START Listed entries

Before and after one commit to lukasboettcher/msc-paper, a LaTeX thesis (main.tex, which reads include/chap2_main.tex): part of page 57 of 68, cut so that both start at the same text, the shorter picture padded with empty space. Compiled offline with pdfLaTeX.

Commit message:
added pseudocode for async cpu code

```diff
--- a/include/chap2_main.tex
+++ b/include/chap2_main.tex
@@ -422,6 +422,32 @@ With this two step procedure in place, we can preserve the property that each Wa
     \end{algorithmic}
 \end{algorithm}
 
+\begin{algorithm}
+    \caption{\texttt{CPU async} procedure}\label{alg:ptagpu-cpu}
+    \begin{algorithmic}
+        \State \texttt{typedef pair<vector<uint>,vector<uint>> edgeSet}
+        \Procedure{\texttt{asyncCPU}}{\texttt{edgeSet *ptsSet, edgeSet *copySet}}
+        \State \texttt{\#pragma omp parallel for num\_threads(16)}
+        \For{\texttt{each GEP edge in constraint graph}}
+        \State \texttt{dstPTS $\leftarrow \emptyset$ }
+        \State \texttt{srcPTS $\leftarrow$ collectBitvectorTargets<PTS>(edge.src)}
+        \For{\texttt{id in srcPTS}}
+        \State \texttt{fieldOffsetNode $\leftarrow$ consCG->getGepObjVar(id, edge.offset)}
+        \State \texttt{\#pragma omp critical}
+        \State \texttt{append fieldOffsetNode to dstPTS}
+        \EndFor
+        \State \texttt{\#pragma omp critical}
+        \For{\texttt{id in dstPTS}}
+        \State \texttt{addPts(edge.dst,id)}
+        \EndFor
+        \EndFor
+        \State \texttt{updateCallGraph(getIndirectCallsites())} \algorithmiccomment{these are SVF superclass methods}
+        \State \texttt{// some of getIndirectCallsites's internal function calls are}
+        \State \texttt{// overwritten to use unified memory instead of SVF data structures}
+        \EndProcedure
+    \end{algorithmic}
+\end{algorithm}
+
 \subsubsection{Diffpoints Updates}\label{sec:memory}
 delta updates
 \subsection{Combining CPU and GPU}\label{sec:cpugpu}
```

END Listed entries

** What is expected **
Make a copy of each line in the records that has the word "include".

** Response to the task **
Before and after one commit to lukasboettcher/msc-paper, a LaTeX thesis (main.tex, which reads include/chap2_main.tex): part of page 57 of 68, cut so that both start at the same text, the shorter picture padded with empty space. Compiled offline with pdfLaTeX.
--- a/include/chap2_main.tex
+++ b/include/chap2_main.tex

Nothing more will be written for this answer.